If you have enough left in your budget it might be worth getting a spare RAID controller of the same type for DR purposes.

Motherboard and CPU

Look at the web sites for Asus, Tyan, Supermicro or Gigabyte to find a suitable server motherboard with the right type of slots. Older 2-socket boards are quite cheap on Ebay and might be worth considering, even if you only plan to populate one socket. Boards of this type can accept a lot of memory - often 32GB, 64GB or more. Having a lot of memory for disk buffers is usually a performance win for a file server so the large memory capacity is potentially a useful feature even if you don't initially intend to populate it.

Opterons, in particular, have fallen out of fashion now so an older Opteron motherboard can be bought off Ebay for a few hundred dollars and CPU chips are cheaper than Xeons. An example of such a board is the Tyan S29xx series (which takes DDR2 memory and IIRC Socket AM2 chips), or the older S28xx series that takes Socket 940 chips and DDR1 memory. A quick search on ebay turns up 340 hits for 'Tyan Opteron Motherboard' available to the U.S.

Memory

DDR2 memory is a bit of a sweet spot as there was a glut on the market when this was current. Modules of this type (DDR2 registered ECC) are quite readily available off ebay with a street price of $200-300 (as of late 2010) for an 8GB kit. Note that there are a few different flavours (Xeon boards of the era often use FB DIMMS) so make sure you get the right type for your motherboard.

Older Socket 940 boards such as the S28xx family take DDR1 memory and 4GB DDR1 modules are quite rare and expensive. Using 4GB kits (2x2GB modules - typically installed in pairs) you can normally put up to 16GB on a motherboard of this type. After that, DDR2 will get cheaper. There are also a couple of generations of Xeon boards that might be relevant, but Xeon kit tends to hold more of its value and the parts will be dearer.

Summary

With a bit of judicial shopping you should be able to build a box of this spec for something close to your $5,000 budget.
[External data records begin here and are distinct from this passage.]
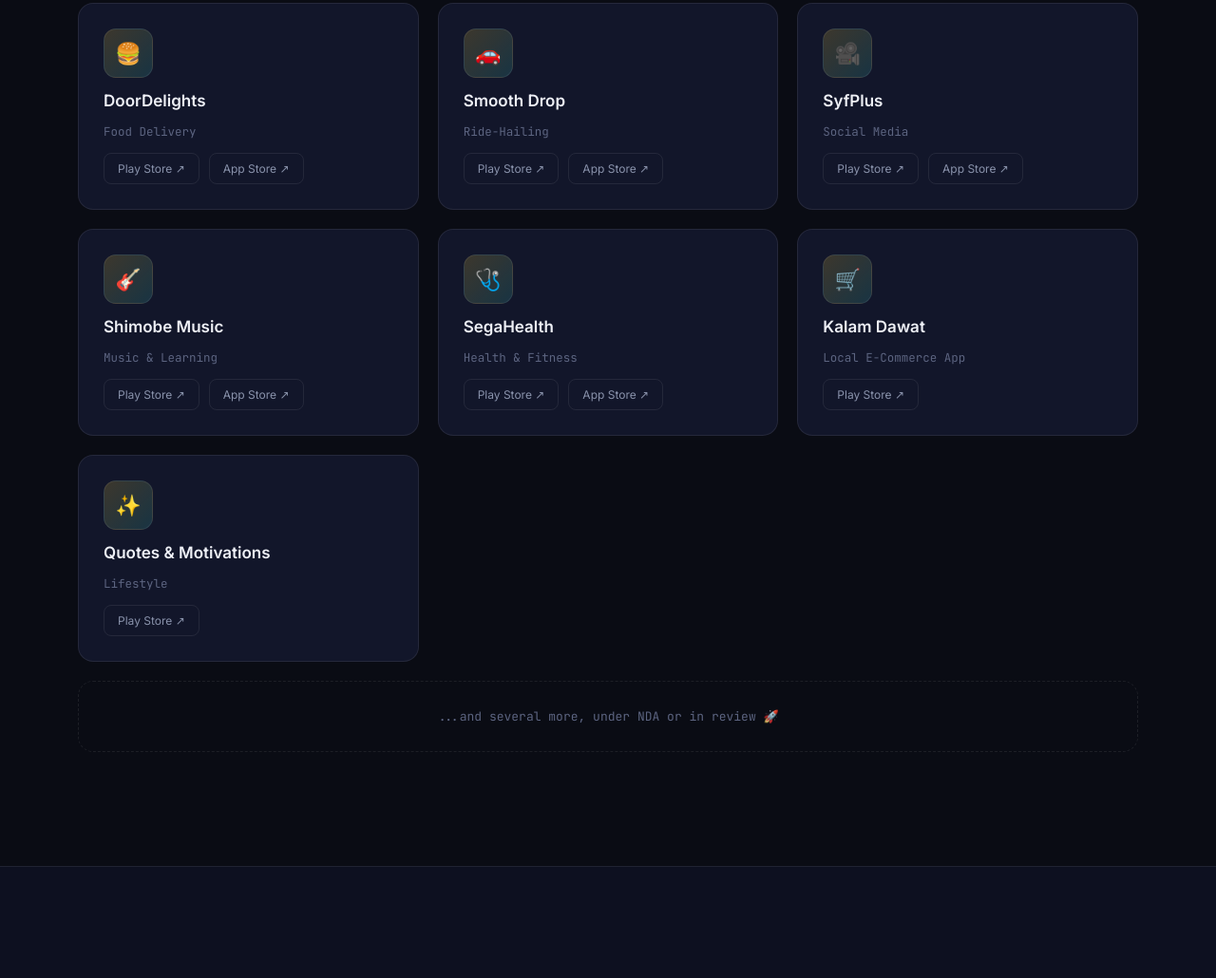
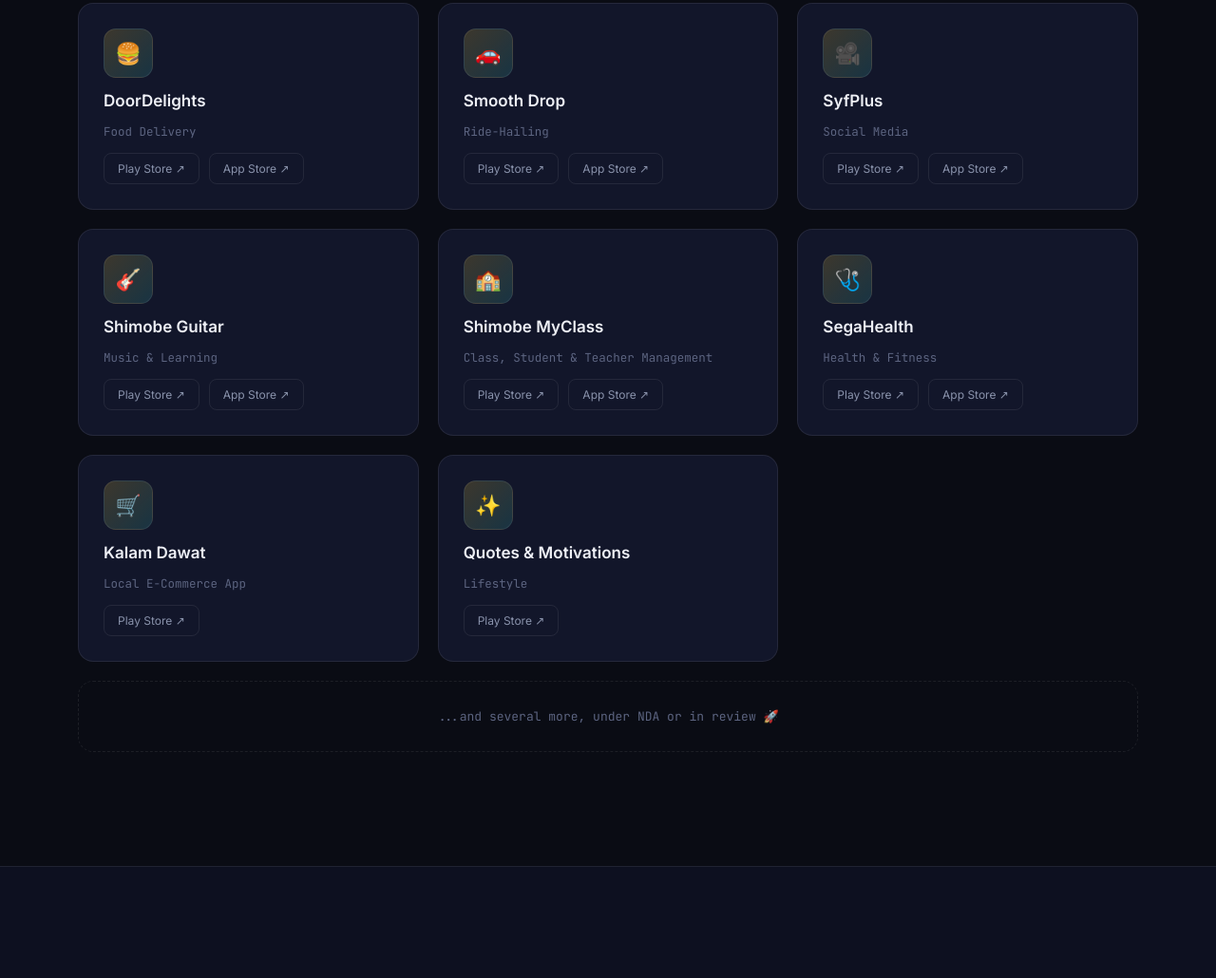
Before and after one commit to saimawan185/msaimawan.dev, a plain HTML site: page index.html in a window 1280 px wide. Shown: the part 5012-6042 px from the top of the page at 95% size. Drawn offline with Linux system fonts and the light colour scheme.

Commit message:
Update index.html

```diff
--- a/index.html
+++ b/index.html
@@ -901,11 +901,20 @@
       </div>
       <div class="app-card">
         <div class="app-icon">🎸</div>
-        <h4>Shimobe Music</h4>
+        <h4>Shimobe Guitar</h4>
         <div class="cat">Music &amp; Learning</div>
         <div class="app-links">
           <a href="https://play.google.com/store/apps/details?id=com.shimobe.music" target="_blank" rel="noopener noreferrer">Play Store ↗</a>
           <a href="https://apps.apple.com/us/app/shimobe-guitar/id6748067906" target="_blank" rel="noopener noreferrer">App Store ↗</a>
+        </div>
+      </div>
+      <div class="app-card">
+        <div class="app-icon">🏫</div>
+        <h4>Shimobe MyClass</h4>
+        <div class="cat">Class, Student &amp; Teacher Management</div>
+        <div class="app-links">
+          <a href="https://play.google.com/store/apps/details?id=com.shimobe.shimobe_myclass" target="_blank" rel="noopener noreferrer">Play Store ↗</a>
+          <a href="https://apps.apple.com/us/app/shimobe-myclass/id6752947488" target="_blank" rel="noopener noreferrer">App Store ↗</a>
         </div>
       </div>
       <div class="app-card">
```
This approach gets you a server grade motherboard (a few years old, but presumably with decent caps), a server grade redundant PSU, a pukka RAID controller and a rack mountable case with room and airflow for your disks.

A few caveats
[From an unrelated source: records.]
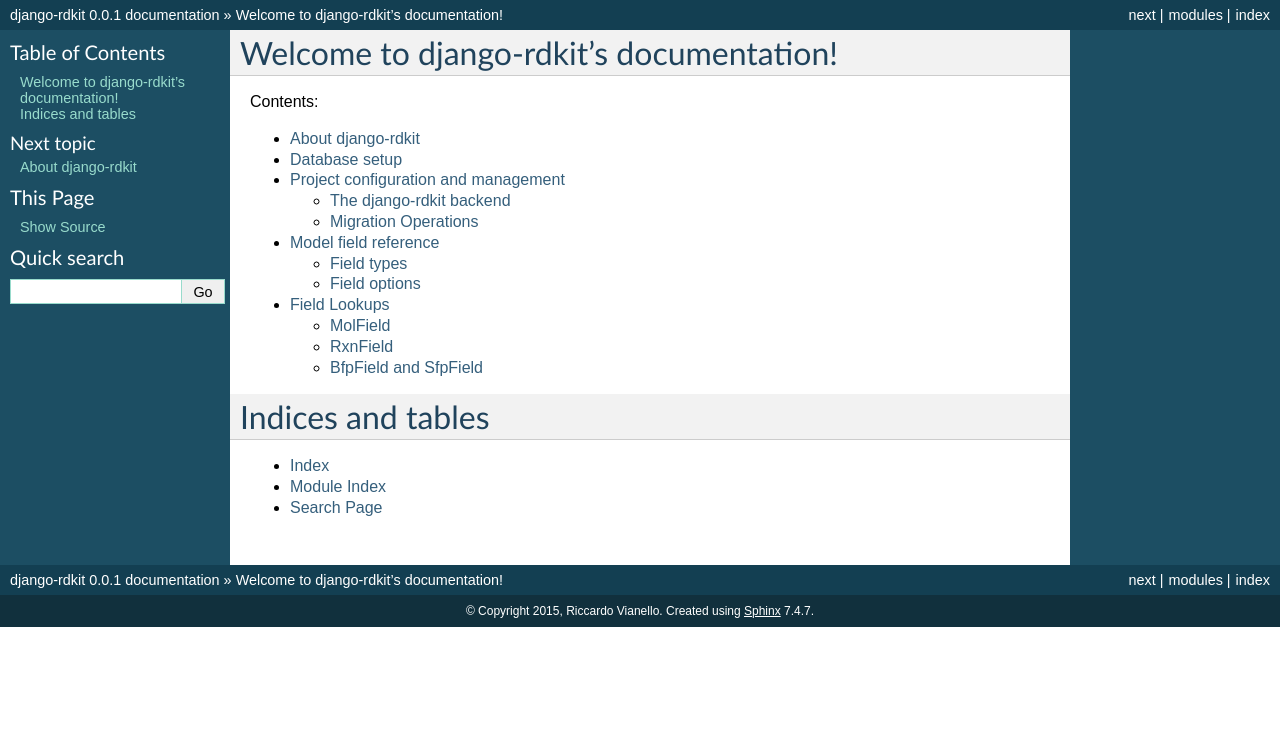
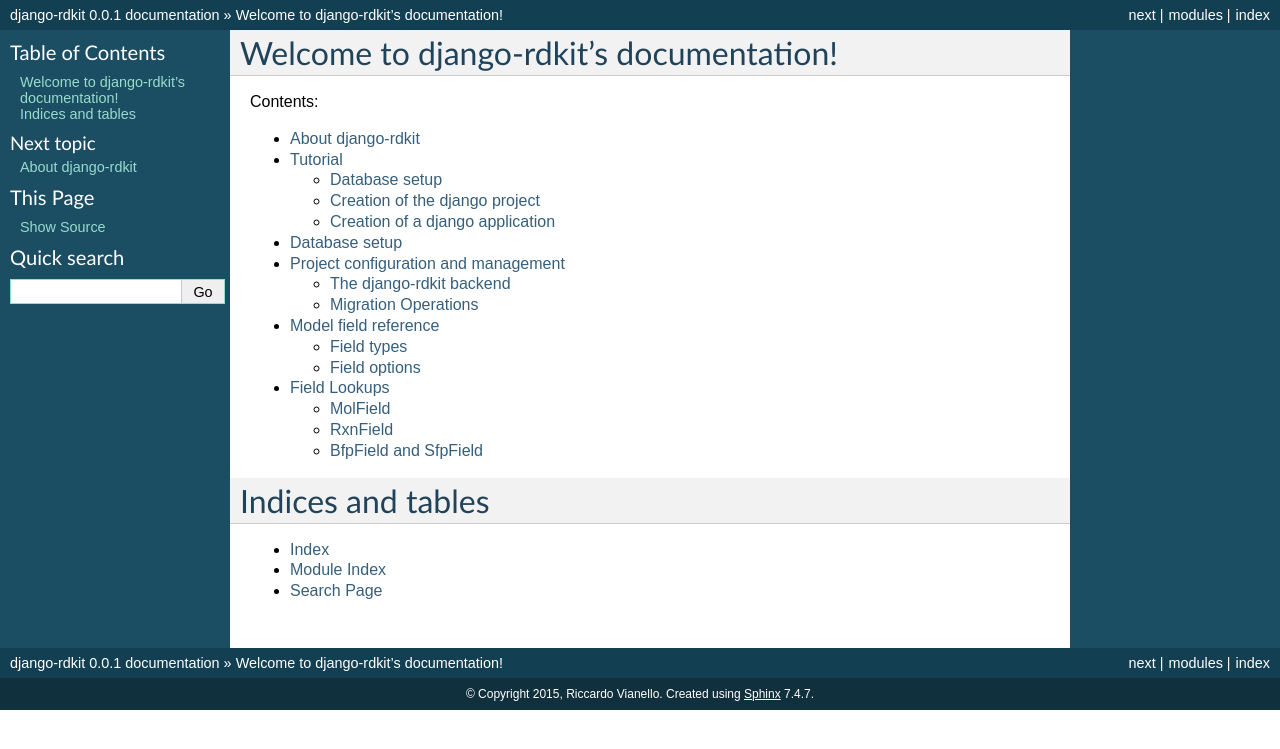
Before and after one commit to rdkit/django-rdkit, a Sphinx documentation site: the page built from docs/index.rst, in a window 1280 px wide. Shown: the top 749 px of the page. Built offline with Sphinx 7.4.7, drawn with Linux system fonts in a browser that asks for light colours; some of the changed lines change nothing that is shown.

Commit message:
tutorial, first part

```diff
--- a/docs/index.rst
+++ b/docs/index.rst
@@ -12,6 +12,7 @@
    :maxdepth: 2
 
    introduction
+   tutorial
    database_setup
    project
    fields
--- /dev/null
+++ b/docs/tutorial.rst
@@ -0,0 +1,140 @@
+Tutorial
+========
+
+This tutorial will try to reproduce the operations described in the `RDKit PostgreSQL cartridge documentation <http://rdkit.readthedocs.org/en/latest/Cartridge.html>`_, but within the context of a django project.
+
+Some familiarity with django and the django database api is assumed (excellent documentation about these is available from the `django web site <https://docs.djangoproject.com>`_).
+
+Database setup
+--------------
+
+PostgreSQL and the RDKit cartridge should be installed and running on the system.
+
+A database should be created with appropriate access privileges to be used by the tutorial project. Minimally, this requires running the following command::
+
+  $ createdb django_rdkit_tutorial
+
+
+Creation of the django project
+------------------------------
+
+Select an appropriate filesystem location and create a new skeleton django project named `tutorial_project`::
+
+  $ django-admin startproject tutorial_project
+
+Change working directory to the `tutorial_project` directory (where the `manage.py` file is located) and open the `tutorial_project/settings.py` module with your favourite text editor.
+
+Replace the default database settings with those appropriate to the created PostgreSQL database::
+
+  DATABASES={
+      'default': {
+          'ENGINE': 'django.db.backends.postgresql_psycopg2',
+          'NAME': 'django_rdkit_tutorial',
+          'USER': '',
+          'PASSWORD': '',
+          'HOST': '',
+          'PORT': '',
+      }
+  }
+
+And extend the `INSTALLED_APPS` list to include the `django_rdkit` application::
+
+  INSTALLED_APPS = (
+      'django.contrib.admin',
+      'django.contrib.auth',
+      'django.contrib.contenttypes',
+      'django.contrib.sessions',
+      'django.contrib.messages',
+      'django.contrib.staticfiles',
+      'django_rdkit',
+  )
+
+
+Finally, initialize the database::
+
+  $ python manage.py migrate
+
+The `migrate` command above configures the database for the installed applications. The inclusion of `django_rdkit` in the `INSTALLED_APP` is not strictly required, but allows integrating the creation of the RDKit extension with the management of the django project, as evidenced by using `sqlmigrate`::
+
+  $ python manage.py sqlmigrate django_rdkit 0001
+  BEGIN;
+  CREATE EXTENSION IF NOT EXISTS rdkit;
+
+  COMMIT;
+
+The correct configuration of the project may be quickly verified at this stage by running a direct SQL query using the database connection that is created by django::
+
+  $ python manage.py shell
+  [...]
+  In [1]: from django.db import connection
+
+  In [2]: with connection.cursor() as cursor:
+     ...:     cursor.execute("SELECT mol_amw('C')")
+     ...:     print(cursor.fetchone()[0])
+     ...:
+  16.043
+
+
+Creation of a django application
+--------------------------------
+
+The additional functionalities developed in the context of this tutorial will be contained in a so-called django application. We'll call this application `tutorial_application'::
+
+  $ python manage.py startapp tutorial_application
+
+The list of `INSTALLED_APPS` in the `tutorial_project/settings.py` module must be extended to include the new application::
+
+  INSTALLED_APPS = (
+      'django.contrib.admin',
+      'django.contrib.auth',
+      'django.contrib.contenttypes',
+      'django.contrib.sessions',
+      'django.contrib.messages',
+      'django.contrib.staticfiles',
+      'django_rdkit',
+      'tutorial_application',
+  )
+
+We'll use this application to manage a collection of compound structures. In order to do so, edit the `tutorial_applications/models.py` module so that it looks like the following::
+
+  from django_rdkit import models
+
+  class Compound(models.Model):
+
+      name = models.CharField(max_length=256)
+      molecule = models.MolField()
+
+Please note that we import `models` from the `django_rdkit` package, instead of from `django.db` as we would usually do. This makes the `MolField` and the other functionalities that are specific the RDKit cartridge available, together with the rest of the usual fields and functions that are usually availble from `django.db`.
+
+In order to extend the schema of the PostgreSQL database to include this model, we now need to create and apply a corresponding migration::
+
+  $ python manage.py makemigrations tutorial_application
+  Migrations for 'tutorial_application':
+    0001_initial.py:
+      - Create model Compound
+  $ python manage.py migrate tutorial_application
+  Operations to perform:
+    Apply all migrations: tutorial_application
+  Running migrations:
+    Rendering model states... DONE
+    Applying tutorial_application.0001_initial... OK
+
+We can immediately try adding data to this model using again the python shell::
+
+  $ python manage.py shell
+  [...]
+  In [1]: from tutorial_application.models import Compound
+
+  In [2]: Compound.objects.create(name='benzene', molecule='c1ccccc1')
+  Out[2]: <Compound: Compound object>
+
+  In [3]: from django_rdkit.models import *
+
+  In [4]: for compound in Compound.objects.annotate(amw=AMW('molecule')):
+     ...:     print(compound.name, compound.amw)
+     ...:
+  benzene 78.114
+
+We can now delete this sample compound, as we'll import many more in the next section of this tutorial::
+
+  In [5]: Compound.objects.all().delete()
```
  • If you get a case with an expander backplane, make sure the expander will support SATA disks.

  • Do your homework to make sure you get the right type of memory and a CPU and fan that match your socket.

  • I haven't considered backup at all and you won't get a backup solution for 36TB anywhere near your $5000 budget. By far the cheapest backup strategy would be another box of the same spec. Anything involving tape for 36TB will be proprietary and at least an order of magnitude more expensive.
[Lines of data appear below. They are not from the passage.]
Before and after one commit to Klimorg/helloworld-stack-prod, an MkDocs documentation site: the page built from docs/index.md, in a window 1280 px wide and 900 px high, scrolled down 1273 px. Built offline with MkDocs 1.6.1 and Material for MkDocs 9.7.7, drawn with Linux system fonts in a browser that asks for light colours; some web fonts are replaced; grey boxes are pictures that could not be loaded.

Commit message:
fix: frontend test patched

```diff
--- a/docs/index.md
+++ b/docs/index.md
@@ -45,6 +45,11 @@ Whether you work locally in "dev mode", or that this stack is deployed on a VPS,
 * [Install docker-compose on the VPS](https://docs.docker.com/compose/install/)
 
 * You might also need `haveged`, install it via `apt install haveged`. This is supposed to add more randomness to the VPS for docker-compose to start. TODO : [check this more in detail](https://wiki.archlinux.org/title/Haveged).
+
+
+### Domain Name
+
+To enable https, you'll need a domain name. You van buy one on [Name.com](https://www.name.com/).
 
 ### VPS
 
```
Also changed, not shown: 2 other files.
share|improve this answer
    
Facturally wrong? The case mentioned is descrbed as a SAS backplane setup - so a SATA cnotroller is useless, you need a SAS controller. –  TomTom Nov 18 '10 at 11:34
    
IIRC the specs for the case on Supermicro's web site imply that the backplane supports SAS or SATA but you'd really need to contact the vendor and make sure. There are quite a few variants on Supermicro's web page, hence the admonishment to the OP to do his homework and make sure the parts are compatible. –  ConcernedOfTunbridgeWells Nov 18 '10 at 12:08
    
You can plug SATA drives into a SAS controller or enclosure, but not the other way around. –  psusi May 9 '12 at 3:10
add comment

Well cheapo 2TB consumer disks are about £$€80 each, you can get a dual core PC for £$€300, so you just need a couple of JBOD eSATA controllers and however many disk enclosures you want to carve it up in (I'd suggest 4 x 5 disk boxes for price). Stick an OS on it and away you go.

Crappy way of doing it perhaps but if money is the key issue you limit your choices.

share|improve this answer
add comment

Maybe Backblaze pod (google it) is worth considering, there are some guys that will build case for you, add OpenSolaris with two SSDs for performance and off you go :)

There is more in this article: ZFS - Building, Testing, and Benchmarking

share|improve this answer
add comment

Your Answer

 
discard

By posting your answer, you agree to the privacy policy and terms of service.

Not the answer you're looking for? Browse other questions tagged or ask your own question.